Michael Hulse

page 140

Michael Hulse

Quod Scripsi Scripsi

European Translators’ College, Straelen

All these dictionaries!—in passageways, the TV room, everywhere!—
anywhere you might suddenly need to know
the something-else for something. Serbian-Icelandic,
Spanish-Croat, English-Thai, Tibetan-German. So many beautiful
flurries and blizzards and sandstorms of words. So many
weatherly ways of getting lost
in the world. So many
wuthering seductions. Lingua’s
a woman, of course. Of course she has a way
of wearing high heels for a trek through the veldt.
She says, ‘Did you bring a map?’
It’s hot. She hitches her blouse up and knots it.
Now her ice-cream starts to drip.
She sucks her thumb.
Don’t get ideas. These are just words. This is language
writing the poem on auto-Pilate. Jesting. Playing
with itself. Washing its hands. And
idling. Ticking over. Doing nothing. Thinking nothing. Finding
mischief, as it always does, for idle words to do.

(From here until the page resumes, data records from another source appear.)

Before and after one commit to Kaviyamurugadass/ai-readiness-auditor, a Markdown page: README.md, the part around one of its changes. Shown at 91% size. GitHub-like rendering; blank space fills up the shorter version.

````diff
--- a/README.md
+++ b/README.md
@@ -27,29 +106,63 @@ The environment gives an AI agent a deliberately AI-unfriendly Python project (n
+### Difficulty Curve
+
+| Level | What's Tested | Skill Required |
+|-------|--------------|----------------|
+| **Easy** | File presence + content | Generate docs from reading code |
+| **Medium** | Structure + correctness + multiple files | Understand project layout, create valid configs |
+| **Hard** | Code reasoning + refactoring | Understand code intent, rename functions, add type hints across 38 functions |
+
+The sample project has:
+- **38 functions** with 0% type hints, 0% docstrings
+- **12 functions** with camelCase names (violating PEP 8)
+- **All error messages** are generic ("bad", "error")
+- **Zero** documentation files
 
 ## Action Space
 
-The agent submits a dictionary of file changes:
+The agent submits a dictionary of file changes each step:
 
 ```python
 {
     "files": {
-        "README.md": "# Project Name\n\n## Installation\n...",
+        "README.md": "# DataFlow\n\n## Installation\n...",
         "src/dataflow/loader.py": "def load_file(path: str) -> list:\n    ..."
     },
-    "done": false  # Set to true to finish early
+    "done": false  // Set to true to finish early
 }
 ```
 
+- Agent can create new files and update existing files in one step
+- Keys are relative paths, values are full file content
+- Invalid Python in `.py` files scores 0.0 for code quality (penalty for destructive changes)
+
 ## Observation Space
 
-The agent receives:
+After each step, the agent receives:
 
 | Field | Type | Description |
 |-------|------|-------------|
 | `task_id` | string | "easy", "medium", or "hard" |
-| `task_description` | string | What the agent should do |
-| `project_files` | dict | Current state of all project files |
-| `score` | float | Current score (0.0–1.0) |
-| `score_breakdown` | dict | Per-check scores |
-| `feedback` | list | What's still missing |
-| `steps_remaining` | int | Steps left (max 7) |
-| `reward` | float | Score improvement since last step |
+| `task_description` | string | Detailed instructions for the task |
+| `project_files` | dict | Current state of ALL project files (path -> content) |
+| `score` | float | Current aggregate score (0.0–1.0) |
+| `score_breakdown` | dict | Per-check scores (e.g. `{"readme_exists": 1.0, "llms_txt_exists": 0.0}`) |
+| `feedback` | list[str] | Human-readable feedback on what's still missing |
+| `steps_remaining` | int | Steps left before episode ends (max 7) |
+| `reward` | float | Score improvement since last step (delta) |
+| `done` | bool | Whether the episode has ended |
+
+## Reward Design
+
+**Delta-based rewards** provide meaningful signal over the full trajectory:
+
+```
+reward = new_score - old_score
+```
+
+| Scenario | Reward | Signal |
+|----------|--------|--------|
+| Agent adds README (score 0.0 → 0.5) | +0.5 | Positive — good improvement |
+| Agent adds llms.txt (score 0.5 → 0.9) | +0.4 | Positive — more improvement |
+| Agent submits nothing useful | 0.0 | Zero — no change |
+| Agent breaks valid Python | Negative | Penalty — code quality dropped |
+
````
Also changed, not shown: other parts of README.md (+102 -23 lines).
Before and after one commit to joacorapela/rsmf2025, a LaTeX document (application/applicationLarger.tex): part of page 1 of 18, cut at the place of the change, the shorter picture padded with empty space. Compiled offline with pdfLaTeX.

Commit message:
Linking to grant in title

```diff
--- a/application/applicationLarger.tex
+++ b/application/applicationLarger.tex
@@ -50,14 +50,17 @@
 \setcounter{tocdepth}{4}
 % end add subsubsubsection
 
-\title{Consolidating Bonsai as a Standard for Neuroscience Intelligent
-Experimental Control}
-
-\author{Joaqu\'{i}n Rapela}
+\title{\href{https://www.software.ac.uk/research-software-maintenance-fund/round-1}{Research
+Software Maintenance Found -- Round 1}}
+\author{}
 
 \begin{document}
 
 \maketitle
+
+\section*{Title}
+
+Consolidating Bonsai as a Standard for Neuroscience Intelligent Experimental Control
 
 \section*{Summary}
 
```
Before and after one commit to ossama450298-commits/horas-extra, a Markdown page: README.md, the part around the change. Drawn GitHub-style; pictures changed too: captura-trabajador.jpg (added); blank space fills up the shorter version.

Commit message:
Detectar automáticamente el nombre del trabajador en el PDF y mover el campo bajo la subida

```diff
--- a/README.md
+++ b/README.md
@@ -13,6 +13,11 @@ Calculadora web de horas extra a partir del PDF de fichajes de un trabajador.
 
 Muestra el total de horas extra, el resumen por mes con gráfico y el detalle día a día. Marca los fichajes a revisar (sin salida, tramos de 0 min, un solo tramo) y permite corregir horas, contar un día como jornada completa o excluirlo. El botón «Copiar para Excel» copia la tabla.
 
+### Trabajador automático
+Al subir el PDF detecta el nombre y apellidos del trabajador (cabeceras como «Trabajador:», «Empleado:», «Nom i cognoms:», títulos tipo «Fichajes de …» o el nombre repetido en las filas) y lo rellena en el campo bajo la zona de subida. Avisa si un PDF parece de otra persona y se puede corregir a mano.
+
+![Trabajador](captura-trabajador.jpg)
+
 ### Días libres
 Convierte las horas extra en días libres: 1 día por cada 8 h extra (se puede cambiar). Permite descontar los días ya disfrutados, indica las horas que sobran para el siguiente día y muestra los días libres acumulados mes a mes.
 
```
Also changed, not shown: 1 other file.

What I have written the language has written for me.

page 141

Arse Over Tip

European Translators’ College, Straelen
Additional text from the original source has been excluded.